## YOUR GOAL
Every entry gets copied exactly. No images go into the copy.
* * * * *
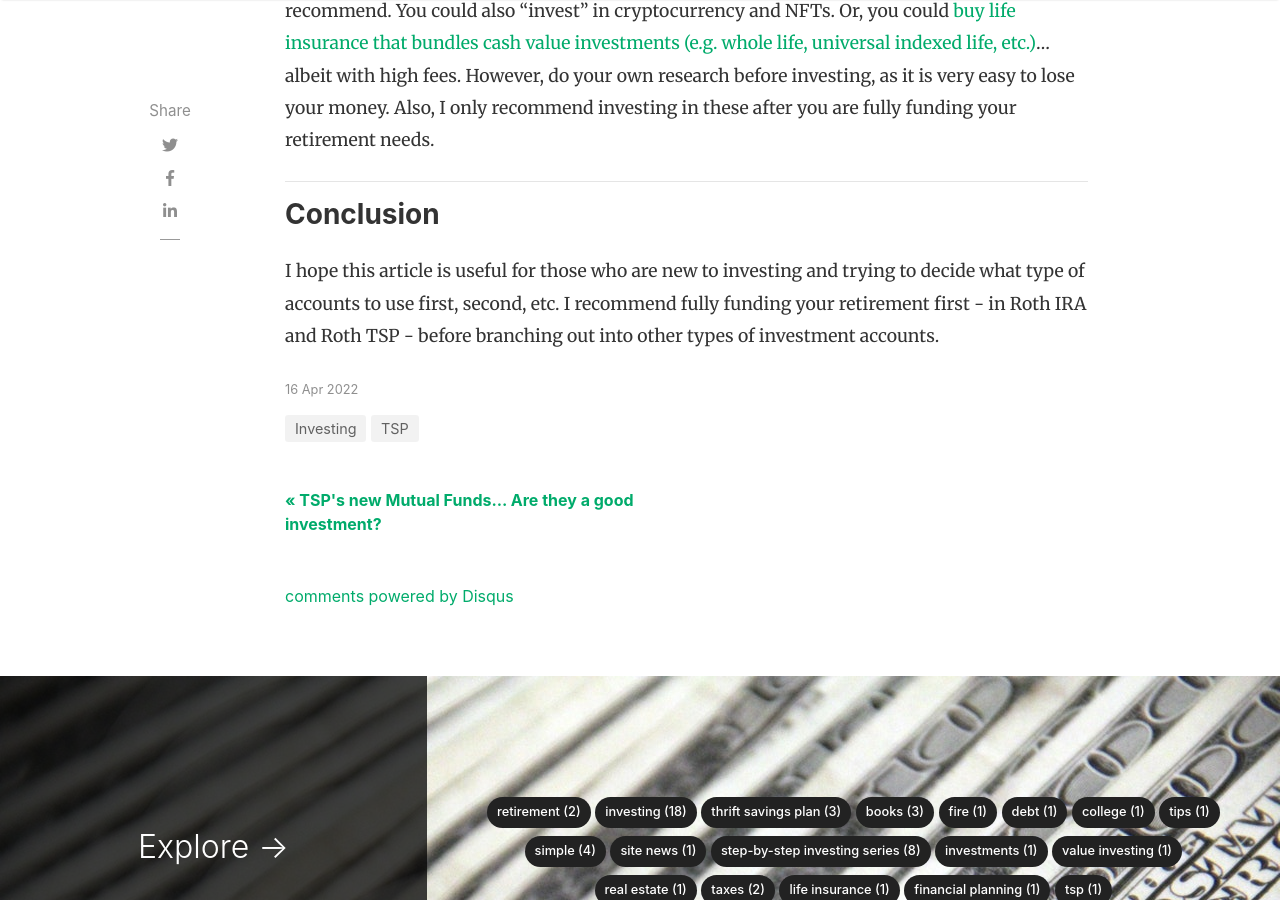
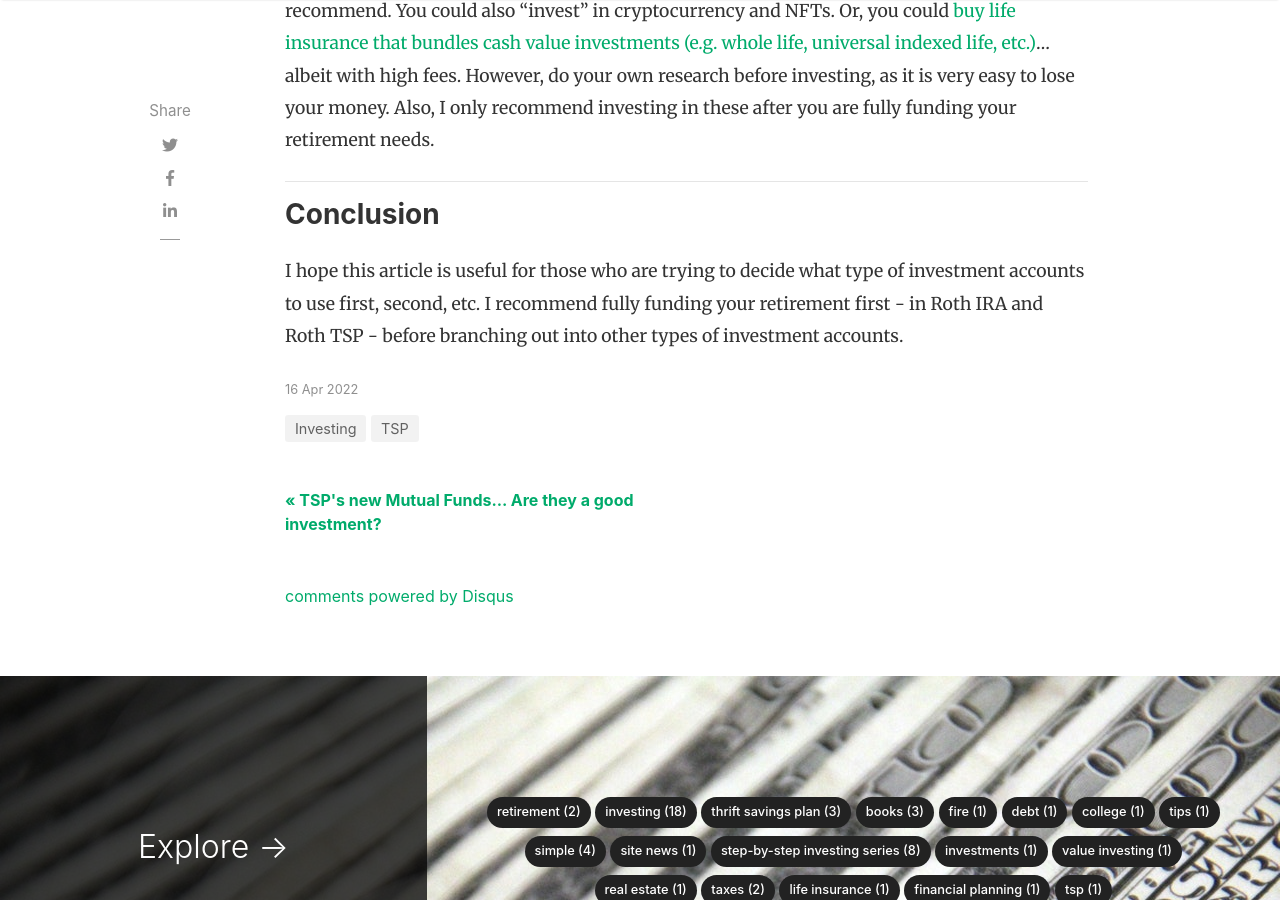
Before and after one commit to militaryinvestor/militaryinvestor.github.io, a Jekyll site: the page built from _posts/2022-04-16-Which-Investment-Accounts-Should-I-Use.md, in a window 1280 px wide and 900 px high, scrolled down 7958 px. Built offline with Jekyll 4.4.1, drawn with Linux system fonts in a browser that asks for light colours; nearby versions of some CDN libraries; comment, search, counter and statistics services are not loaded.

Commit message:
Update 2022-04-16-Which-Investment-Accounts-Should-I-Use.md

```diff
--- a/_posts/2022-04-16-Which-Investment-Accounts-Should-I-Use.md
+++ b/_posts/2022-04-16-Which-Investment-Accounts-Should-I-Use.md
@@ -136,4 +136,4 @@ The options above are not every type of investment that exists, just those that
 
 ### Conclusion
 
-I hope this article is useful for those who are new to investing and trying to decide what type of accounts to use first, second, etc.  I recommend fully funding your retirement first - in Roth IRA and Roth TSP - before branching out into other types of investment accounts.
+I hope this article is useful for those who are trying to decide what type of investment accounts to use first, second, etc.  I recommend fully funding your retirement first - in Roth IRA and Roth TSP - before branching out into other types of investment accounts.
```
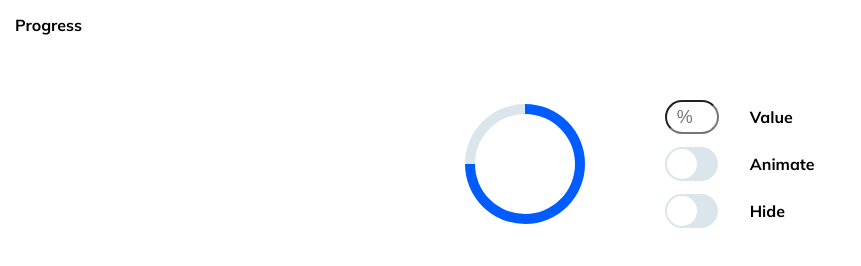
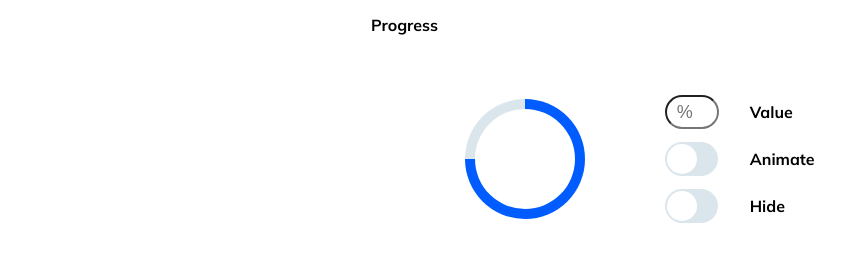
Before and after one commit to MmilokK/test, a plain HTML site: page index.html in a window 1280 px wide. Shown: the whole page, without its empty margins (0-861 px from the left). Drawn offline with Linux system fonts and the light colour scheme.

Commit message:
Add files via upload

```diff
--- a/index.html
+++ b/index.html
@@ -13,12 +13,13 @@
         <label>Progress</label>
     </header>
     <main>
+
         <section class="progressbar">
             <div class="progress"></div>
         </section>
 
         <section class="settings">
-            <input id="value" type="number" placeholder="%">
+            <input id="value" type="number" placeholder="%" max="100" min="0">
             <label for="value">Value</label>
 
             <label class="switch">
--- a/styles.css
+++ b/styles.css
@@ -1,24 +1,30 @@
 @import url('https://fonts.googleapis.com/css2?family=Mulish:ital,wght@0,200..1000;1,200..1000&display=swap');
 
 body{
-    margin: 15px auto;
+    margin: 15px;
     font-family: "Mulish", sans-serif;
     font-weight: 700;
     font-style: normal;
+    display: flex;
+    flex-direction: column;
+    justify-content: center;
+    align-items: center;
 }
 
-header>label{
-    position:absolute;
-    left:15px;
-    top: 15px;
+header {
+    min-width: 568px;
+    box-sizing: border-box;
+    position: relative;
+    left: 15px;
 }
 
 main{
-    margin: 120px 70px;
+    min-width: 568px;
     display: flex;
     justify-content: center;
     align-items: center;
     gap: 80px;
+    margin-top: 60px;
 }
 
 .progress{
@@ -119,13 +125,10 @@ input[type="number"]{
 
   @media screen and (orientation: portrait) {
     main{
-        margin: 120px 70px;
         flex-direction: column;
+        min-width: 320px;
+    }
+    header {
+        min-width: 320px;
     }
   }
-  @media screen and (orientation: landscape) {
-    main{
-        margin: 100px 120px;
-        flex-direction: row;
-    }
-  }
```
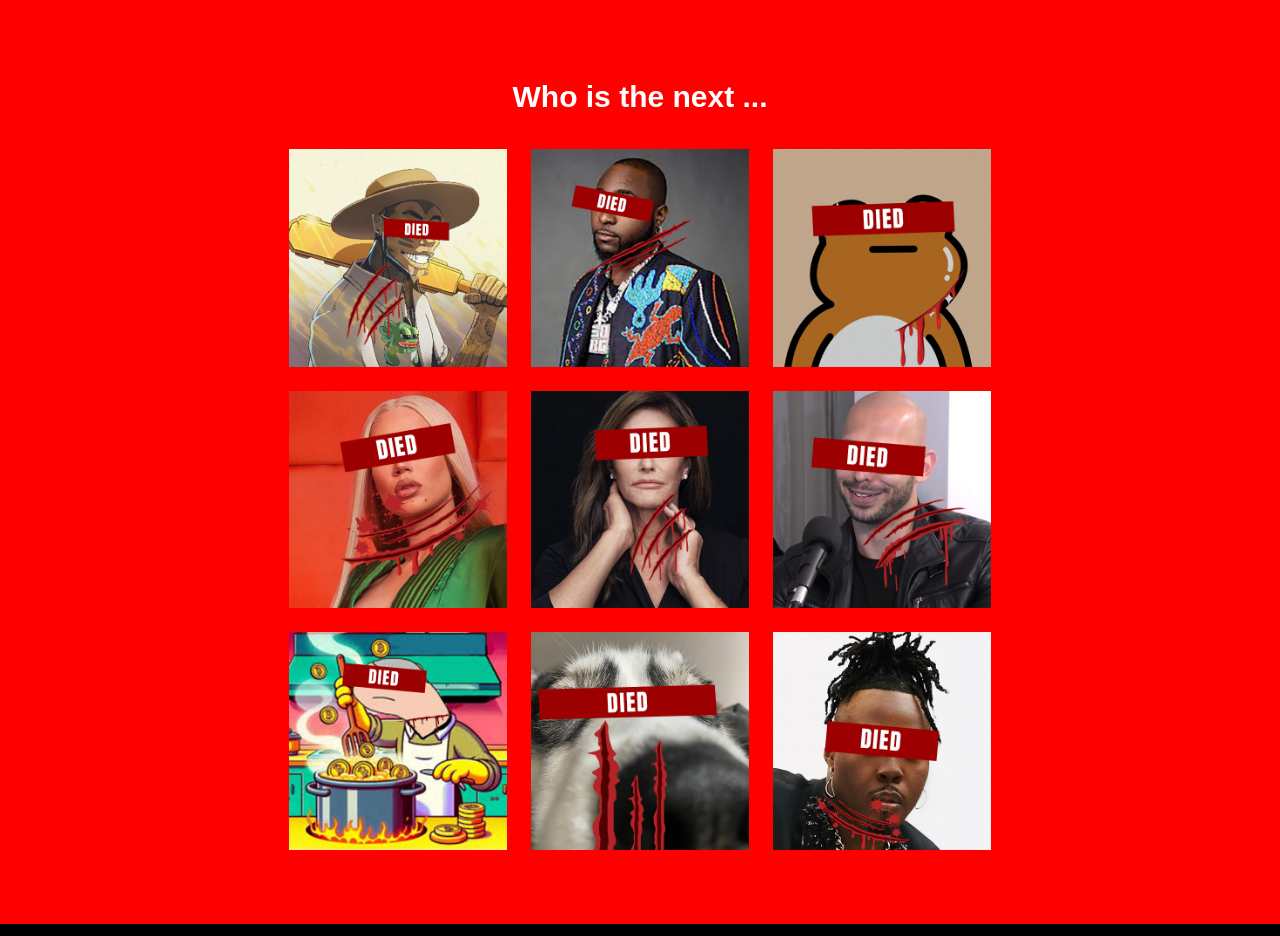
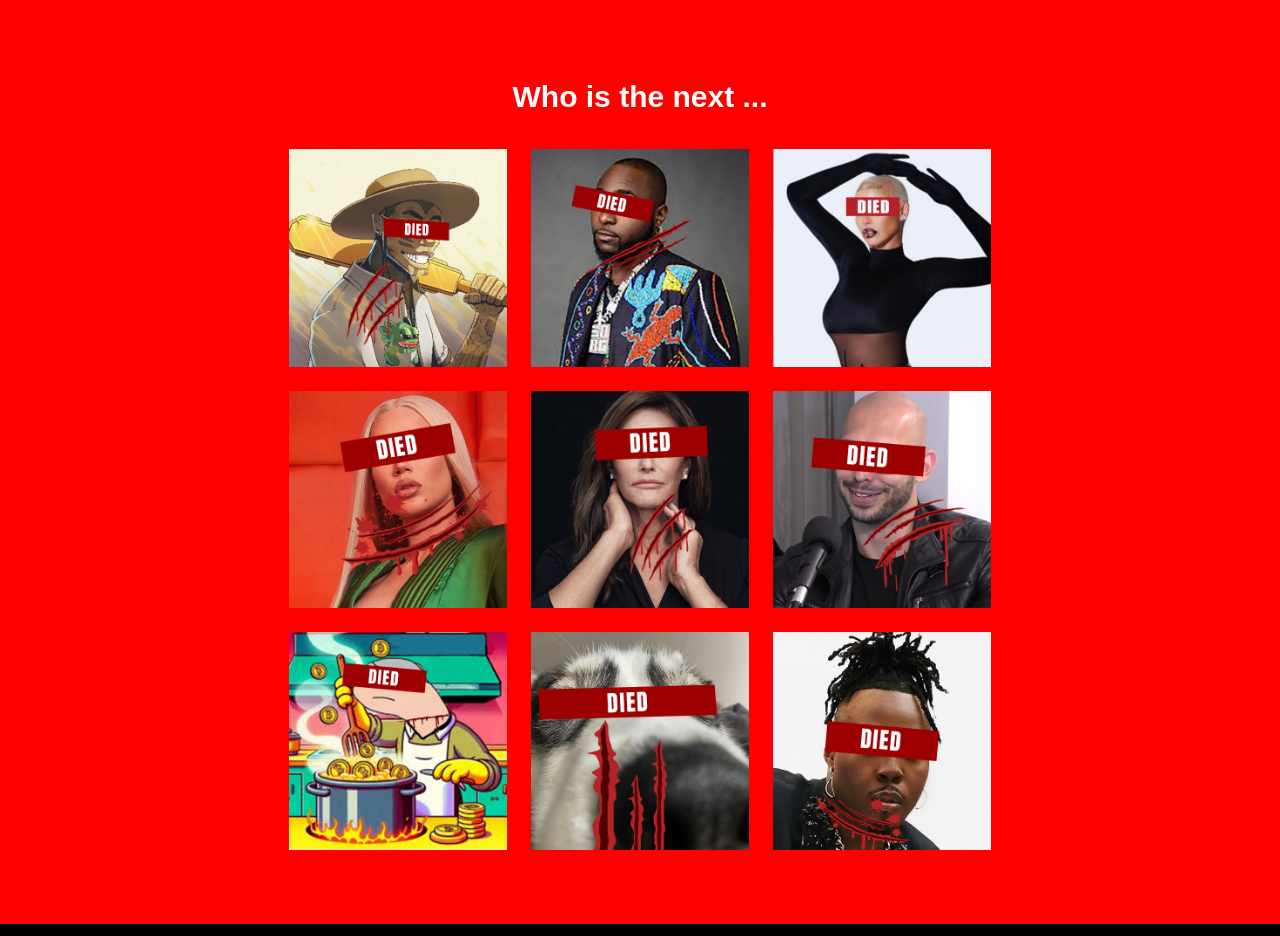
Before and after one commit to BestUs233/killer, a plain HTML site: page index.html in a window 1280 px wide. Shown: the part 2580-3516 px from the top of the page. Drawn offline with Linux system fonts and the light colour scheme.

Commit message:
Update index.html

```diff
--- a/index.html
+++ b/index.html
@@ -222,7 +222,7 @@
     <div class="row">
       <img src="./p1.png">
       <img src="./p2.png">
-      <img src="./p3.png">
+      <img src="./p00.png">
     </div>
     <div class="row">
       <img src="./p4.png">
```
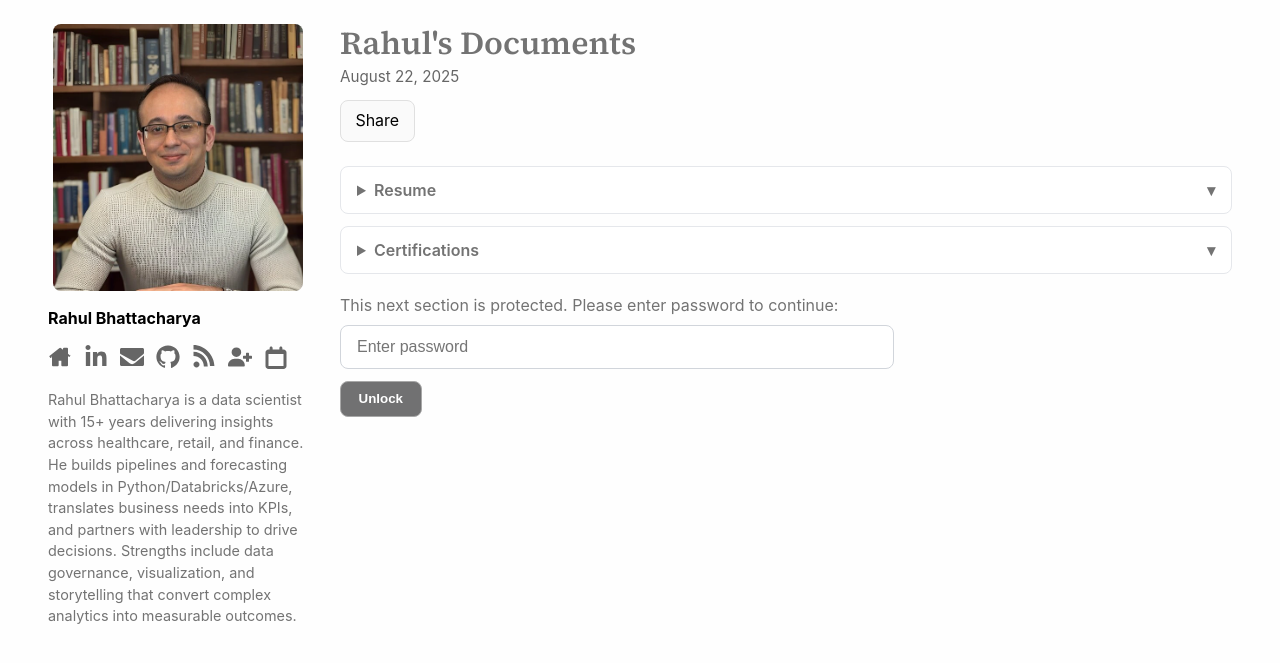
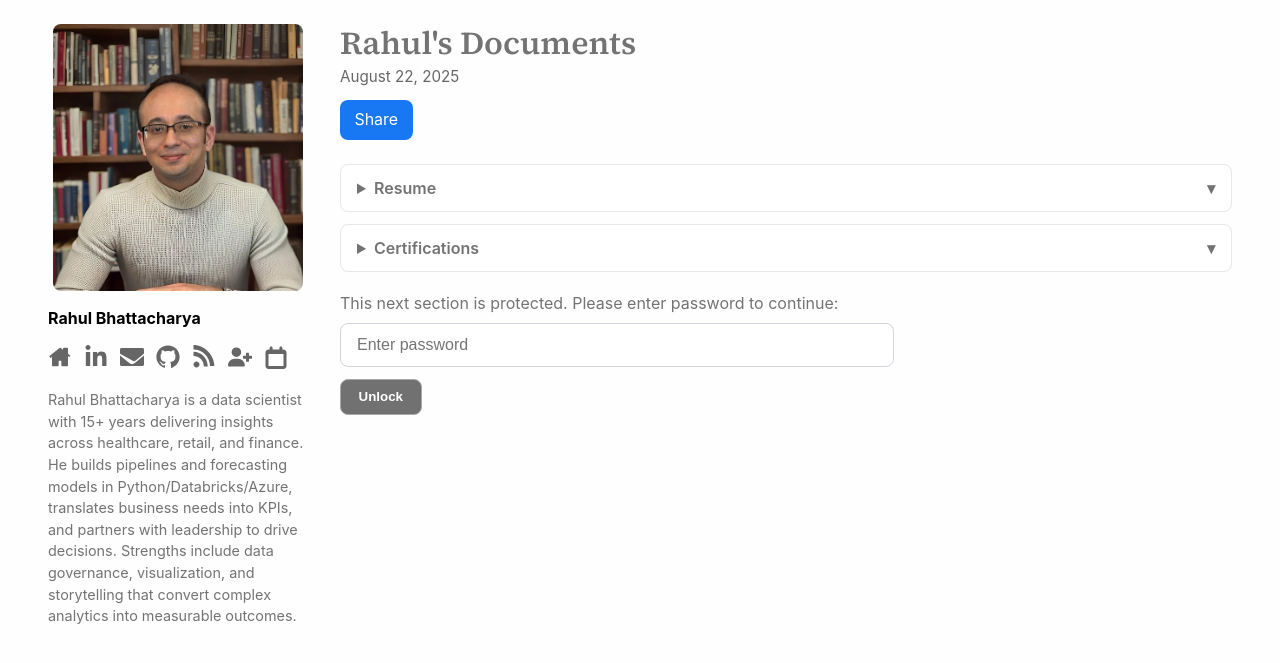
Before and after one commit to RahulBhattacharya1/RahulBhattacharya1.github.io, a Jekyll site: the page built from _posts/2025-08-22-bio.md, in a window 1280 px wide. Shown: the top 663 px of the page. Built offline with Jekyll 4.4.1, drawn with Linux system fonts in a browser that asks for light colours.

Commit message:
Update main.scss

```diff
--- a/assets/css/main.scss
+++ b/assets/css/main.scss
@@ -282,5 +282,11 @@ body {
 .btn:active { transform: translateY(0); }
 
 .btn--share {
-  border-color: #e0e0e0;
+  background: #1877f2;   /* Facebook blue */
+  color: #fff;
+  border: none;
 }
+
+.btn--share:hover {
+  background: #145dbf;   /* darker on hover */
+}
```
* * * * *
## RESPONSE AREA
Before and after one commit to militaryinvestor/militaryinvestor.github.io, a Jekyll site: the page built from _posts/2022-04-16-Which-Investment-Accounts-Should-I-Use.md, in a window 1280 px wide and 900 px high, scrolled down 7958 px. Built offline with Jekyll 4.4.1, drawn with Linux system fonts in a browser that asks for light colours; nearby versions of some CDN libraries; comment, search, counter and statistics services are not loaded.

Commit message:
Update 2022-04-16-Which-Investment-Accounts-Should-I-Use.md

```diff
--- a/_posts/2022-04-16-Which-Investment-Accounts-Should-I-Use.md
+++ b/_posts/2022-04-16-Which-Investment-Accounts-Should-I-Use.md
@@ -136,4 +136,4 @@ The options above are not every type of investment that exists, just those that
 
 ### Conclusion
 
-I hope this article is useful for those who are new to investing and trying to decide what type of accounts to use first, second, etc.  I recommend fully funding your retirement first - in Roth IRA and Roth TSP - before branching out into other types of investment accounts.
+I hope this article is useful for those who are trying to decide what type of investment accounts to use first, second, etc.  I recommend fully funding your retirement first - in Roth IRA and Roth TSP - before branching out into other types of investment accounts.
```
Before and after one commit to MmilokK/test, a plain HTML site: page index.html in a window 1280 px wide. Shown: the whole page, without its empty margins (0-861 px from the left). Drawn offline with Linux system fonts and the light colour scheme.

Commit message:
Add files via upload

```diff
--- a/index.html
+++ b/index.html
@@ -13,12 +13,13 @@
         <label>Progress</label>
     </header>
     <main>
+
         <section class="progressbar">
             <div class="progress"></div>
         </section>
 
         <section class="settings">
-            <input id="value" type="number" placeholder="%">
+            <input id="value" type="number" placeholder="%" max="100" min="0">
             <label for="value">Value</label>
 
             <label class="switch">
--- a/styles.css
+++ b/styles.css
@@ -1,24 +1,30 @@
 @import url('https://fonts.googleapis.com/css2?family=Mulish:ital,wght@0,200..1000;1,200..1000&display=swap');
 
 body{
-    margin: 15px auto;
+    margin: 15px;
     font-family: "Mulish", sans-serif;
     font-weight: 700;
     font-style: normal;
+    display: flex;
+    flex-direction: column;
+    justify-content: center;
+    align-items: center;
 }
 
-header>label{
-    position:absolute;
-    left:15px;
-    top: 15px;
+header {
+    min-width: 568px;
+    box-sizing: border-box;
+    position: relative;
+    left: 15px;
 }
 
 main{
-    margin: 120px 70px;
+    min-width: 568px;
     display: flex;
     justify-content: center;
     align-items: center;
     gap: 80px;
+    margin-top: 60px;
 }
 
 .progress{
@@ -119,13 +125,10 @@ input[type="number"]{
 
   @media screen and (orientation: portrait) {
     main{
-        margin: 120px 70px;
         flex-direction: column;
+        min-width: 320px;
+    }
+    header {
+        min-width: 320px;
     }
   }
-  @media screen and (orientation: landscape) {
-    main{
-        margin: 100px 120px;
-        flex-direction: row;
-    }
-  }
```
Before and after one commit to BestUs233/killer, a plain HTML site: page index.html in a window 1280 px wide. Shown: the part 2580-3516 px from the top of the page. Drawn offline with Linux system fonts and the light colour scheme.

Commit message:
Update index.html

```diff
--- a/index.html
+++ b/index.html
@@ -222,7 +222,7 @@
     <div class="row">
       <img src="./p1.png">
       <img src="./p2.png">
-      <img src="./p3.png">
+      <img src="./p00.png">
     </div>
     <div class="row">
       <img src="./p4.png">
```
Before and after one commit to RahulBhattacharya1/RahulBhattacharya1.github.io, a Jekyll site: the page built from _posts/2025-08-22-bio.md, in a window 1280 px wide. Shown: the top 663 px of the page. Built offline with Jekyll 4.4.1, drawn with Linux system fonts in a browser that asks for light colours.

Commit message:
Update main.scss

```diff
--- a/assets/css/main.scss
+++ b/assets/css/main.scss
@@ -282,5 +282,11 @@ body {
 .btn:active { transform: translateY(0); }
 
 .btn--share {
-  border-color: #e0e0e0;
+  background: #1877f2;   /* Facebook blue */
+  color: #fff;
+  border: none;
 }
+
+.btn--share:hover {
+  background: #145dbf;   /* darker on hover */
+}
```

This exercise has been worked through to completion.